In between the two passages, Hoshea encourages their repentance through Tefillah: “Take words with you and return to Hashem; say to Him, “May You forgive all iniquity and accept good intentions, and let our lips substitute for bulls…and we will no longer say, ‘O our gods!’ to the work of our hands…” (14:3-4). The Navi is teaching that before we are redeemed we must verbally commit ourselves to Hashem and not become haughty through our success. This commitment takes the form of prayer, in which we must make explicit our commitment to believe in G-d, even, or especially, when we enjoy serenity and success.
This theme reflects the deeper connection to our Parasha, as it is a lesson we first learned from Yaakov Avinu. Before fleeing Eretz Yisrael, Yaakov utters a prayer: “If G-d will be with me, will guard me on this way that I am going; will give me bread to eat and clothes to wear; and I return in peace to my father’s house, [then] Hashem will be a G-d to me” (28:21). As interpreted by the Ramban, Yaakov is making a verbal commitment at the outset of his journey that “if I return to my father’s house I will serve the One G-d in the chosen land at this stone’s location.” Surely, maintaining his spiritual identity while exiled to Charan was a monumental challenge, and Yaakov’s success is hailed by Chazal as a major achievement. But our Patriarch understood that the real spiritual challenge is maintaining his devotion to G-d upon returning to Israel in peace, safety and security.

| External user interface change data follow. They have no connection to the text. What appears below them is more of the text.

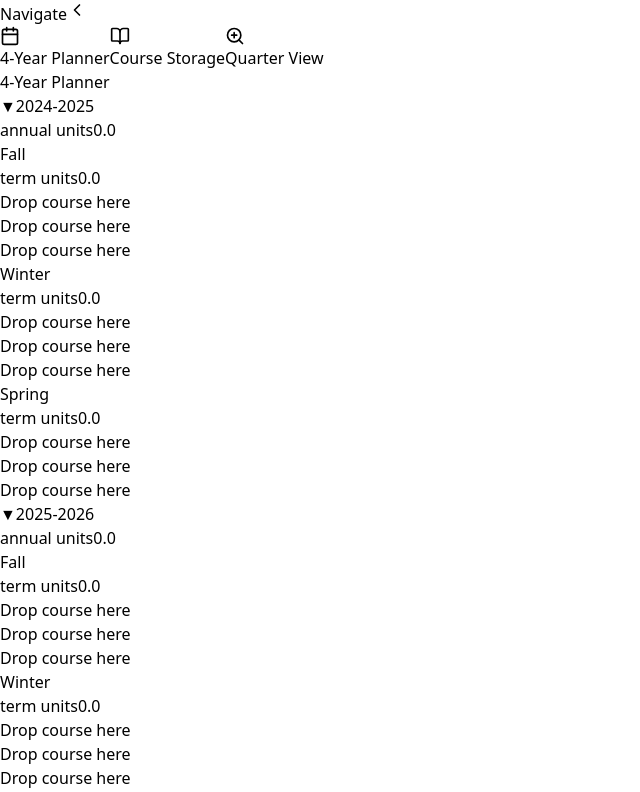
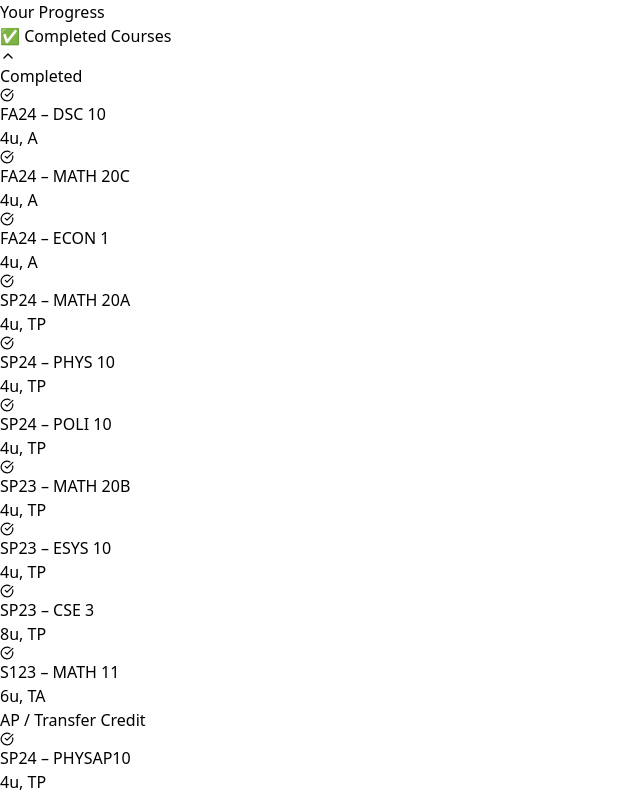
Before and after one commit to VAC-Startup/AIVac, a React (Vite) app in the folder mern/client/: page / in a window 1280 px wide. Shown: the top 792 px of the page, without its empty margins (0-640 px from the left). Built offline with nearby package versions, Linux system fonts and the light colour scheme.

Commit message:
course progress on left side bar

```diff
--- a/mern/client/src/components/LeftSidebar.jsx
+++ b/mern/client/src/components/LeftSidebar.jsx
@@ -1,59 +1,127 @@
 import React, { useState } from "react";
-import {
-  CalendarIcon,
-  BookOpenIcon,
-  ZoomInIcon,
-  ChevronLeftIcon,
-  ChevronRightIcon
-} from "lucide-react";
+import { ChevronDownIcon, ChevronUpIcon, CheckCircleIcon, AlertTriangle } from "lucide-react";
 
-const LeftSidebar = ({ setCurrentPage, currentPage }) => {
-  const [collapsed, setCollapsed] = useState(false);
+import completedData from "../jsons/completedCourses.json";
+import requirementData from "../jsons/requiredCourses.json";
 
-  const toggleSidebar = () => setCollapsed(!collapsed);
-
-  const menuItems = [
-    { id: "planner", icon: <CalendarIcon size={20} />, label: "4-Year Planner" },
-    { id: "storage", icon: <BookOpenIcon size={20} />, label: "Course Storage" },
-    { id: "quarter", icon: <ZoomInIcon size={20} />, label: "Quarter View" },
-  ];
+const CourseCard = ({ course, completed }) => {
+  const icon = completed ? (
+    <CheckCircleIcon size={14} className="text-green-600 mr-2" />
+  ) : (
+    <AlertTriangle size={14} className="text-red-600 mr-2" />
+  );
 
   return (
-    <div
-      className={`flex flex-col bg-white border-r shadow-sm h-full transition-all duration-300 ${
-        collapsed ? "w-16" : "w-48"
-      }`}
-    >
-      <div className="flex items-center justify-between p-2 border-b">
-        {!collapsed && <span className="font-semibold text-gray-700">Navigate</span>}
-        <button
-          onClick={toggleSidebar}
-          className="p-1 hover:bg-gray-200 rounded transition"
-        >
-          {collapsed ? <ChevronRightIcon size={20} /> : <ChevronLeftIcon size={20} />}
-        </button>
+    <div className={`flex items-center justify-between text-sm px-2 py-1 rounded ${completed ? "bg-green-100 text-green-900" : "bg-red-100 text-red-900"}`}>
+      <div className="flex items-center">
+        {icon}
+        <span>{course.term ? `${course.term} – ` : ""}{course.course}</span>
       </div>
-
-      <div className="flex-1">
-        {menuItems.map((item) => {
-          const isActive = currentPage === item.id;
-
-          return (
-            <button
-              key={item.id}
-              onClick={() => setCurrentPage(item.id)}
-              className={`flex items-center w-full px-3 py-2 transition font-medium rounded-r-md
-                ${isActive ? "bg-blue-100 text-blue-700 font-semibold" : "text-gray-700"}
-                hover:bg-gray-100`}
-            >
-              {item.icon}
-              {!collapsed && <span className="ml-3">{item.label}</span>}
-            </button>
-          );
-        })}
+      <div>
+        {course.units && `${course.units}u`}
+        {course.grade && `, ${course.grade}`}
       </div>
     </div>
   );
 };
 
+const CourseGroup = ({ title, courses, completed }) => {
+  if (!Array.isArray(courses) || courses.length === 0) return null;
+  return (
+    <div className="mt-3">
+      <h3 className="text-sm font-semibold px-1 mb-1">{title}</h3>
+      <div className="space-y-1 max-h-56 overflow-y-auto pr-1">
+        {courses.map((course, idx) => (
+          <CourseCard key={`${course.course}-${course.term || idx}`} course={course} completed={completed} />
+        ))}
+      </div>
+    </div>
+  );
+};
+
+const RequirementGroup = ({ category }) => {
+  return (
+    <div className="mt-4">
+      <h2 className="text-sm font-bold text-red-800 mb-2">{category.category}</h2>
+      {category.subcategories.map((sub, idx) => (
+        <div key={`${category.category}-${sub.name}-${idx}`} className="ml-2 mb-2">
+          <h4 className="text-sm font-medium text-red-700">{sub.name}</h4>
+          {sub.required_courses && (
+            <ul className="list-disc list-inside text-red-900 text-sm">
+              {sub.required_courses.map((c, i) => (
+                <li key={i}>{c}</li>
+              ))}
+            </ul>
+          )}
+          {sub.in_progress && (
+            <p className="text-xs text-red-600 italic mt-1">In Progress: {sub.in_progress.join(", ")}</p>
+          )}
+          {sub.notes && typeof sub.notes === "object" && (
+            <ul className="list-disc list-inside text-red-900 text-sm">
+              {Object.entries(sub.notes).map(([k, v], i) => (
+                <li key={i}>{k}: {v}</li>
+              ))}
+            </ul>
+          )}
+          {sub.notes && typeof sub.notes === "string" && (
+            <p className="text-sm text-red-900">{sub.notes}</p>
+          )}
+        </div>
+      ))}
+    </div>
+  );
+};
+
+const LeftSidebar = () => {
+  const [showCompleted, setShowCompleted] = useState(true);
+  const [showNeeded, setShowNeeded] = useState(false);
+
+  const totalUnits = completedData.completed_courses.reduce((sum, c) => sum + (c.units || 0), 0);
+
+  return (
+    <div className="bg-white border-r h-full w-64 p-4 flex flex-col overflow-y-auto">
+      <h2 className="text-lg font-bold mb-4 text-gray-800">Your Progress</h2>
+
+      {/* Completed Section */}
+      <button onClick={() => setShowCompleted(!showCompleted)} className="flex justify-between items-center text-sm font-semibold w-full mb-2">
+        ✅ Completed Courses
+        {showCompleted ? <ChevronUpIcon size={16} /> : <ChevronDownIcon size={16} />}
+      </button>
+      {showCompleted && (
+        <>
+          <CourseGroup
+            title="Completed"
+            courses={completedData.completed_courses.filter(c => c.source === "ucsd")}
+            completed
+          />
+          <CourseGroup
+            title="AP / Transfer Credit"
+            courses={completedData.completed_courses.filter(c => c.source !== "ucsd")}
+            completed
+          />
+          <CourseGroup
+            title="Current Courses"
+            courses={completedData.current_courses}
+            completed
+          />
+          <div className="mt-2 text-green-700 text-sm font-semibold px-1">Total Units: {totalUnits}</div>
+        </>
+      )}
+
+      {/* Requirements Section */}
+      <button onClick={() => setShowNeeded(!showNeeded)} className="flex justify-between items-center text-sm font-semibold w-full mt-6 mb-2">
+        📌 Remaining Requirements
+        {showNeeded ? <ChevronUpIcon size={16} /> : <ChevronDownIcon size={16} />}
+      </button>
+      {showNeeded && (
+        <div>
+          {requirementData.requirements.map((group, idx) => (
+            <RequirementGroup key={idx} category={group} />
+          ))}
+        </div>
+      )}
+    </div>
+  );
+};
+
 export default LeftSidebar;
--- a/mern/client/src/components/MainLayout.jsx
+++ b/mern/client/src/components/MainLayout.jsx
@@ -5,6 +5,13 @@ import CoursePlannerContainer from "./planner/CoursePlannerContainer"; // use ex
 import CourseStorage from "./CourseStorage";
 import QuarterlyView from "./QuarterlyView";
 import Header from "./Header";
+
+const completedCourses = [
+  { "id": "CSE 100", "units": 4 },
+  { "id": "MATH 20C", "units": 4 },
+  { "id": "PHYS 2A", "units": 4 }
+];
+
 
 const MainLayout = () => {
 
@@ -31,7 +38,7 @@ const MainLayout = () => {
 
   return (
     <div className="flex h-screen">
-      <LeftSidebar setCurrentPage={setCurrentPage} currentPage={currentPage} />
+      <LeftSidebar setCurrentPage={setCurrentPage} currentPage={currentPage} completedCourses={completedCourses}/>
 
       {/* Main Panel: header + content + right sidebar */}
 
--- /dev/null
+++ b/mern/client/src/jsons/completedCourses.json
@@ -0,0 +1,154 @@
+{
+    "completed_courses": [
+      {
+        "term": "FA24",
+        "course": "DSC 10",
+        "title": "Principles of Data Science",
+        "units": 4.00,
+        "grade": "A",
+        "source": "ucsd"
+      },
+      {
+        "term": "FA24",
+        "course": "MATH 20C",
+        "title": "Calculus&Analyt Geom/Sci&Engn",
+        "units": 4.00,
+        "grade": "A",
+        "source": "ucsd"
+      },
+      {
+        "term": "FA24",
+        "course": "ECON 1",
+        "title": "Principles of Microeconomics",
+        "units": 4.00,
+        "grade": "A",
+        "source": "ucsd"
+      },
+      {
+        "term": "SP24",
+        "course": "MATH 20A",
+        "title": "Calculus/Science & Engineerin",
+        "units": 4.00,
+        "grade": "TP",
+        "source": "ucsd"
+      },
+      {
+        "term": "SP24",
+        "course": "PHYS 10",
+        "title": "Concepts In Physics",
+        "units": 4.00,
+        "grade": "TP",
+        "source": "ucsd"
+      },
+      {
+        "term": "SP24",
+        "course": "POLI 10",
+        "title": "Intro/Poli Sci:Amer Politics",
+        "units": 4.00,
+        "grade": "TP",
+        "source": "ucsd"
+      },
+      {
+        "term": "SP24",
+        "course": "PHYSAP10",
+        "title": "AP Physics B",
+        "units": 4.00,
+        "grade": "TP",
+        "source": "ap"
+      },
+      {
+        "term": "SP23",
+        "course": "MATH 20B",
+        "title": "Calculus/Science & Engineerin",
+        "units": 4.00,
+        "grade": "TP",
+        "source": "ucsd"
+      },
+      {
+        "term": "SP23",
+        "course": "ESYS 10",
+        "title": "Intro to Environmental System",
+        "units": 4.00,
+        "grade": "TP",
+        "source": "ucsd"
+      },
+      {
+        "term": "SP23",
+        "course": "CSE 3",
+        "title": "Fluency/Information Technolog",
+        "units": 8.00,
+        "grade": "TP",
+        "source": "ucsd"
+      },
+      {
+        "term": "SP23",
+        "course": "HILDAPA",
+        "title": "AP HISTORY (Score=3-4-5)",
+        "units": 4.00,
+        "grade": "TP",
+        "source": "ap"
+      },
+      {
+        "term": "SP23",
+        "course": "HILDAPB",
+        "title": "AP HISTORY (Score=3-4-5)",
+        "units": 4.00,
+        "grade": "TP",
+        "source": "ap"
+      },
+      {
+        "term": "SP23",
+        "course": "AP EL4",
+        "title": "Engl Lang Comp",
+        "units": 8.00,
+        "grade": "tP",
+        "source": "ap"
+      },
+      {
+        "term": "SP22",
+        "course": "AP EH5",
+        "title": "European Histor",
+        "units": 8.00,
+        "grade": "tP",
+        "source": "ap"
+      },
+      {
+        "term": "S123",
+        "course": "MATH 11",
+        "title": "Calculus-Based Prob & Stats",
+        "units": 6.00,
+        "grade": "TA",
+        "source": "ucsd"
+      }
+    ],
+    "current_courses": [
+      {
+        "term": "WI25",
+        "course": "MATH 18",
+        "title": "Linear Algebra",
+        "units": 4.00,
+        "source": "ucsd"
+      },
+      {
+        "term": "WI25",
+        "course": "COGS 9",
+        "title": "Introduction to Data Science",
+        "units": 4.00,
+        "source": "ucsd"
+      },
+      {
+        "term": "WI25",
+        "course": "DSC 20",
+        "title": "Prgrmng/DataStruc for Data Sc",
+        "units": 4.00,
+        "source": "ucsd"
+      },
+      {
+        "term": "WI25",
+        "course": "CCE 1",
+        "title": "CriticalApproach/CommPractice",
+        "units": 4.00,
+        "source": "ucsd"
+      }
+    ]
+  }
--- /dev/null
+++ b/mern/client/src/jsons/requiredCourses.json
@@ -0,0 +1,79 @@
+{
+    "student": {
+      "name": "Flippo, Austin Tai Ming",
+      "pid": "A18606003",
+      "major": "Data Science (BS)",
+      "college": "Eighth"
+    },
+    "requirements": [
+      {
+        "category": "Major Requirements",
+        "subcategories": [
+          {
+            "name": "Lower Division",
+            "required_courses": ["DSC 30", "DSC 40A", "DSC 40B", "DSC 80"],
+            "in_progress": ["DSC 20", "COGS 9", "MATH 18"]
+          },
+          {
+            "name": "Subject Domain",
+            "required_courses": ["One course from: BILD 1, BILD 3, ECON 3, COGS 14A, COGS 14B, POLI 30, POLI 5, ECON 5, SOCI 60, USP 4"]
+          },
+          {
+            "name": "Upper Division Core",
+            "required_courses": ["MATH 189", "DSC 100", "DSC 102", "DSC 106", "DSC 140A OR CSE 150A", "DSC 140B OR CSE 151A", "DSC 148 OR CSE 158"]
+          },
+          {
+            "name": "Core Statistics",
+            "required_courses": ["MATH 181A OR MATH 183 OR ECON 120A"]
+          },
+          {
+            "name": "Senior Project",
+            "required_courses": ["DSC 180A", "DSC 180B"]
+          },
+          {
+            "name": "Electives",
+            "notes": ["20 units from approved list"]
+          },
+          {
+            "name": "Upper Division Units",
+            "notes": ["Minimum of 48 upper division units in the major"]
+          }
+        ]
+      },
+      {
+        "category": "College Requirements",
+        "subcategories": [
+          {
+            "name": "Critical Community Engagement",
+            "required_courses": ["CCE 2", "CCE 3", "CCE 120"],
+            "in_progress": ["CCE 1"]
+          },
+          {
+            "name": "Breadth",
+            "notes": {
+              "arts": "Two 4-unit courses",
+              "humanities": "One 4-unit course (one already completed)",
+              "social_sciences": "One 4-unit course (one already completed)"
+            }
+          }
+        ]
+      },
+      {
+        "category": "University Requirements",
+        "subcategories": [
+          {
+            "name": "DEI",
+            "notes": ["One course from approved list"]
+          },
+          {
+            "name": "Climate Education",
+            "notes": ["One course from JTCCER list"]
+          },
+          {
+            "name": "Unit Requirements",
+            "notes": ["Minimum of 180 total units", "Minimum of 60 upper-division units"]
+          }
+        ]
+      }
+    ]
+  }
```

In contemporary terms, Jews succeeded to survive and even thrive in exile by building tight knit communities surrounded by a majority population that was often hostile to it. Throughout our history, diaspora Jews turned to Hashem for protection and blessing – but what about upon our return to the Land? Israelis pride ourselves on our innovative technology, medical advances, defensive capabilities, and our own ingenuity and resourcefulness. And, indeed, we have seen an unprecedented flourishing of the land and its people. But rarely, outside of the synagogue, do we hear our leaders giving credit where credit is due: Hashem’s protection and blessing. All we have to do, however, is to look at our flag for inspiration. When Herzl’s proposal of a white banner with seven gold stars failed to marshal a consensus, David Wolffsohn, the second president of the Zionist Organization, who grew up in a religious family and studied in Cheder, stood up and displaying a Tallit proclaimed, “Why do we have to search? Here is our national flag!”
Ultimately, Herzl’s seven starred flag was rejected, and Wolffson’s suggestion modeled after the Jewish symbol for prayer, with the Star of David in the center, was accepted. The flag of Israel can be seen as a commitment that no matter what level of success we achieve in the State of Israel, we will maintain our devotion to Hashem. In this way, we will avoid the mistakes of the Ten Tribes and to follow in the footsteps of Yaakov Avinu on how to re-acclimate successfully now that we have, with G-d’s help, returned to Israel.
Rabbi Tuly Weisz is the director of Israel365 and editor of “The Israel Bible,” and Rabbi Dr. Ethan Eisen is a psychologist and a new Oleh to Israel, as well as a rebbe in Yeshivat Lev Hatorah. Please send comments to [email protected]